”Brad Pitt’s new film, Killing Them Softly, is, in many ways, a throwback to a kind of film that seemed to get made all the time in the 1970s and was regularly reinvented in the 1990s: a crime story in search of a moral center, and the kind of parabolic tale that is filled with skeezy characters and suspect schemes but simmers with the very modernist sense that something larger (and probably bad) is at work. Directed by Andrew Dominik and adapted from the 1974 novel Cogan’s Trade by George V. Higgins, the film nominally tells the story of a low-level criminal ecosystem that is suddenly disrupted when a couple of petty hoods (Scoot McNairy and Ben Mendelsohn) are recruited to knock over a card game, setting off a chain of events that brings local commerce, as it were, to a halt. To fix the situation, a consortium of unseen overbosses dispatches Pitt’s character, an enforcer-for-hire named Jackie Cogan, to take the appropriate corrective measures so that business as usual can resume and everyone can start making money again….”
Guy Ritchie, who directed Pitt in Snatch (2000), recently met up with the 48-year-old actor in London, where Pitt was finishing work on another film, World War Z.
GUY RITCHIE: Okay, we’re recording–in airplane-friendly mode for some reason.
BRAD PITT: Get another one going . . . Okay, test, one, two.
RITCHIE: There you go. You’ve got yours going now, too. We’ll get a third recorder going as well. Lovely.

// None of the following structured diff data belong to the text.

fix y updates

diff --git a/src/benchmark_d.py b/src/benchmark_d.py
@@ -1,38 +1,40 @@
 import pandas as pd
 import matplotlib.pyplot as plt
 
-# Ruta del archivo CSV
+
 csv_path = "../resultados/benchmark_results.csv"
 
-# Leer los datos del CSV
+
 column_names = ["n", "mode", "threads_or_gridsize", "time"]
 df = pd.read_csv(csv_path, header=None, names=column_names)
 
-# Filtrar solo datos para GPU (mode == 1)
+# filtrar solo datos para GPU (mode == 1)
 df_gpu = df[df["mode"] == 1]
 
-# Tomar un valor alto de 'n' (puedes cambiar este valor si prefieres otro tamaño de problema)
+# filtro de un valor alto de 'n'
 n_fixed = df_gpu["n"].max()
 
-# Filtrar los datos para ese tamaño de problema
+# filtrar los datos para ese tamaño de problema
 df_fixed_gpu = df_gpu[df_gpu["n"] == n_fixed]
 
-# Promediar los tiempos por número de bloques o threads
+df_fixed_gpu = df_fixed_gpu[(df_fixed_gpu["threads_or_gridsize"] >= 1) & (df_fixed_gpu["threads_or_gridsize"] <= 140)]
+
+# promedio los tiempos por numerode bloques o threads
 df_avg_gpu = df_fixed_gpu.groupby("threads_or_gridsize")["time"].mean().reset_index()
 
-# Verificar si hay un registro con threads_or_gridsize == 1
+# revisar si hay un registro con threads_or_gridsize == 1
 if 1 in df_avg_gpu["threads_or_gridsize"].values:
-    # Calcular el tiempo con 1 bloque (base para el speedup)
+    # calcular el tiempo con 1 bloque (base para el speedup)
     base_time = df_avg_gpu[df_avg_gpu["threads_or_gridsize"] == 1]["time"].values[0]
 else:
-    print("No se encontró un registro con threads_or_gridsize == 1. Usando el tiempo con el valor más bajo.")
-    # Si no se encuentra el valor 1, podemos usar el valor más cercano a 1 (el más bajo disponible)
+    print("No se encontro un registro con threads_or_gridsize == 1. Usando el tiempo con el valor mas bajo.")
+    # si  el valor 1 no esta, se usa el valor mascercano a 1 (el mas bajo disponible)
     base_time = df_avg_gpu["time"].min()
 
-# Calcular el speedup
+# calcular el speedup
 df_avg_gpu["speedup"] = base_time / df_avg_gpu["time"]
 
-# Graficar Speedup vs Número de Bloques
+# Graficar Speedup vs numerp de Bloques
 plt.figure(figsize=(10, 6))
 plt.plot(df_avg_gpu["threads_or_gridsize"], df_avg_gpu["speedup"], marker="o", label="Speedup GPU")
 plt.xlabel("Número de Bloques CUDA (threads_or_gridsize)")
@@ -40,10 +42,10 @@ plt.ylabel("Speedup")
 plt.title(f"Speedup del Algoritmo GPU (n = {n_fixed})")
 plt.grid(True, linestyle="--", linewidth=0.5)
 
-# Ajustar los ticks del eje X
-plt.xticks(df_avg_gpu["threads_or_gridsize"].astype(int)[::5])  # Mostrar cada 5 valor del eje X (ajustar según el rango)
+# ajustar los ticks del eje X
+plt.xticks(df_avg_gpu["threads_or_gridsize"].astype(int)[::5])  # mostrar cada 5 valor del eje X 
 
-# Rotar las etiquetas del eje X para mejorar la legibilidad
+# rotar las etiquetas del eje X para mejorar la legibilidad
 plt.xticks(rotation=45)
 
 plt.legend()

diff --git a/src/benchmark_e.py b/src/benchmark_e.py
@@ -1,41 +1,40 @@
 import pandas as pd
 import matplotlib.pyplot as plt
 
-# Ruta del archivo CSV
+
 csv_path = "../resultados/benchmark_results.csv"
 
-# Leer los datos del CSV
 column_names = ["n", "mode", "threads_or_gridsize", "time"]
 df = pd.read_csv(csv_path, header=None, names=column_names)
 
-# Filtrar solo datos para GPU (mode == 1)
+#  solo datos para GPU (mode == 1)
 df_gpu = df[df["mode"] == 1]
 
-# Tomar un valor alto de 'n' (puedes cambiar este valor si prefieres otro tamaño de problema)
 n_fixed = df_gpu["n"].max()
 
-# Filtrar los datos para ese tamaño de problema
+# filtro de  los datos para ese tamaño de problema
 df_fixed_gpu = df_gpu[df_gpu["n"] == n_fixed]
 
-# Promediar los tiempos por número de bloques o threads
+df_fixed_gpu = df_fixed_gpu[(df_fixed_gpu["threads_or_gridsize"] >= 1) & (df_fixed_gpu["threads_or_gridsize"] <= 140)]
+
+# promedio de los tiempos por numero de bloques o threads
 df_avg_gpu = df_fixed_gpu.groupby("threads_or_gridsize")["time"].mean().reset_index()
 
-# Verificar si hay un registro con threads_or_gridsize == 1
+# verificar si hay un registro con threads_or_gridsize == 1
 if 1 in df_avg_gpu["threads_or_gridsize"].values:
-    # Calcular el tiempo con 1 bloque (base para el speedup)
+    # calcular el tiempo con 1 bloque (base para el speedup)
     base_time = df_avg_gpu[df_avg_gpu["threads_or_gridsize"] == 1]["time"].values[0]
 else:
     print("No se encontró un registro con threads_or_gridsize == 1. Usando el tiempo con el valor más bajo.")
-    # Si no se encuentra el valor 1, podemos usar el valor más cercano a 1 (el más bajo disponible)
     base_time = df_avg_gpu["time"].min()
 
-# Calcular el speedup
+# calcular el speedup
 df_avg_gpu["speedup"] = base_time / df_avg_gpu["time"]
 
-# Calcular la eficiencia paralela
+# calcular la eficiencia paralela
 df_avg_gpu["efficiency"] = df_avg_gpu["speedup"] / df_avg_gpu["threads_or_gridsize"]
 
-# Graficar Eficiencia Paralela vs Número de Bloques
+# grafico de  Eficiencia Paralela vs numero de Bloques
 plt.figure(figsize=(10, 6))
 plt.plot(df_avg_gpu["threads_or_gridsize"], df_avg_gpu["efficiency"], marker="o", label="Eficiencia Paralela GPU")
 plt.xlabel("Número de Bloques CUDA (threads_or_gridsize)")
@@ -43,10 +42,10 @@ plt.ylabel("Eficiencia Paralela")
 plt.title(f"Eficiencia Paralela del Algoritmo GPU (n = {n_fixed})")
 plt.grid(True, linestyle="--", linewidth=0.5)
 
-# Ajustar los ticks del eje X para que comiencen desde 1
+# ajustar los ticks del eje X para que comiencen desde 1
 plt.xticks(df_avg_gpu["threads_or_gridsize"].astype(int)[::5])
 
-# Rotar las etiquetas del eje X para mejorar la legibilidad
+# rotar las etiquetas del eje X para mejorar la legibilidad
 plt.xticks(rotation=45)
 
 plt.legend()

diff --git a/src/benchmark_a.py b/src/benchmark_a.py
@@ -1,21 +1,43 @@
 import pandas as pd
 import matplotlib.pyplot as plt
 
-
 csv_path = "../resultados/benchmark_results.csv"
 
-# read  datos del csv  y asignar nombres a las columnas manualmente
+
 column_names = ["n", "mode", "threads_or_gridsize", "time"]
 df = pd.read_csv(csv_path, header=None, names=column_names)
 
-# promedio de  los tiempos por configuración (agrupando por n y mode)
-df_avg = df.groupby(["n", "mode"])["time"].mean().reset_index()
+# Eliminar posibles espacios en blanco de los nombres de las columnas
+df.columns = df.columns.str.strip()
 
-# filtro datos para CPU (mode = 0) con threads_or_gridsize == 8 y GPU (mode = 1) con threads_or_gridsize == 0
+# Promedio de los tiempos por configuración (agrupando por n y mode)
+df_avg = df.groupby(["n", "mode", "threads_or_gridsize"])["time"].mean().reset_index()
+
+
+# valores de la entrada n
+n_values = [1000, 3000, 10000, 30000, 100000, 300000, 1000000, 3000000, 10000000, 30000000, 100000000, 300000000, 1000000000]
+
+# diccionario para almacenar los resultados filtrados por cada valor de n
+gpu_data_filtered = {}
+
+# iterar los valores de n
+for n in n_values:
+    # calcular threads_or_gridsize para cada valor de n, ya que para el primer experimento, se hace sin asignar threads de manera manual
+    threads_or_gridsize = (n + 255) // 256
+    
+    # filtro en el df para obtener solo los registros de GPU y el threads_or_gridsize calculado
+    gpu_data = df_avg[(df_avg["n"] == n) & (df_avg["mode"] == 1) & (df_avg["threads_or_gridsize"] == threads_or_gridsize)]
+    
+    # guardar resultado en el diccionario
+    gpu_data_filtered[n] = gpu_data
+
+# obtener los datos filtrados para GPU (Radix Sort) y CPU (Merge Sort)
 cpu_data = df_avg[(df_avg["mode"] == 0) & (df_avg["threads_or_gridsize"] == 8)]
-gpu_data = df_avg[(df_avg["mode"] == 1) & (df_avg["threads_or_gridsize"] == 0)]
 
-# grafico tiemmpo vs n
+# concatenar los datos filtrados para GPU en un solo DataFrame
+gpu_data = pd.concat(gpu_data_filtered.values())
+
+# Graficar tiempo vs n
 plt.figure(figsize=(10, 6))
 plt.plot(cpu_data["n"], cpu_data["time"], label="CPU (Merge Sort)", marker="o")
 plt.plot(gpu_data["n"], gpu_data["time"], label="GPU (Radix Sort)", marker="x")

PITT: Lovely. So how’s the spot you’re doing now?
RITCHIE: Oh, the spot . . . Do you ever watch commercials?
PITT: Not really.
RITCHIE: Well, I’ve gotta tell you, that’s where the real technical talent lies. There aren’t many movies where you can spend $3 million on one minute, so when I do a commerical, I can go balls-out and play around with toys and try out new stuff.
PITT: So you can use it as a tester for what you’re going to do in your next film.
RITCHIE: I do use it as a bit of a tester, yeah. But the commercial guys are actually more open to the idea of fucking around with stuff and they don’t mind if you hit a post because it’s so cutting-edge. Commercials will always be technically more advanced than movies. It’s a funny thing but they’re also so much more efficient. So I try to do one commercial a year just for that reason.
PITT: The fight scene in the forest in Sherlock 2 [Sherlock Holmes: A Game of Shadows] with the Germans with the howitzers—did that come from a commercial? Because I’ve never seen anything like that.
RITCHIE: That was an amalgam of all sorts of things. But we did try some new stuff. I just think there’s room to do more in movies—that you can have almost everything in a film. You can have all the new technical stuff, but you can also keep it edgy enough so it still feels a bit indie, and it can also be accessible enough so that kids can like it, and you can get this lot all around where everyone’s a winner and comes out with cred.
PITT: So what’s your template for that?
Source Interview magazine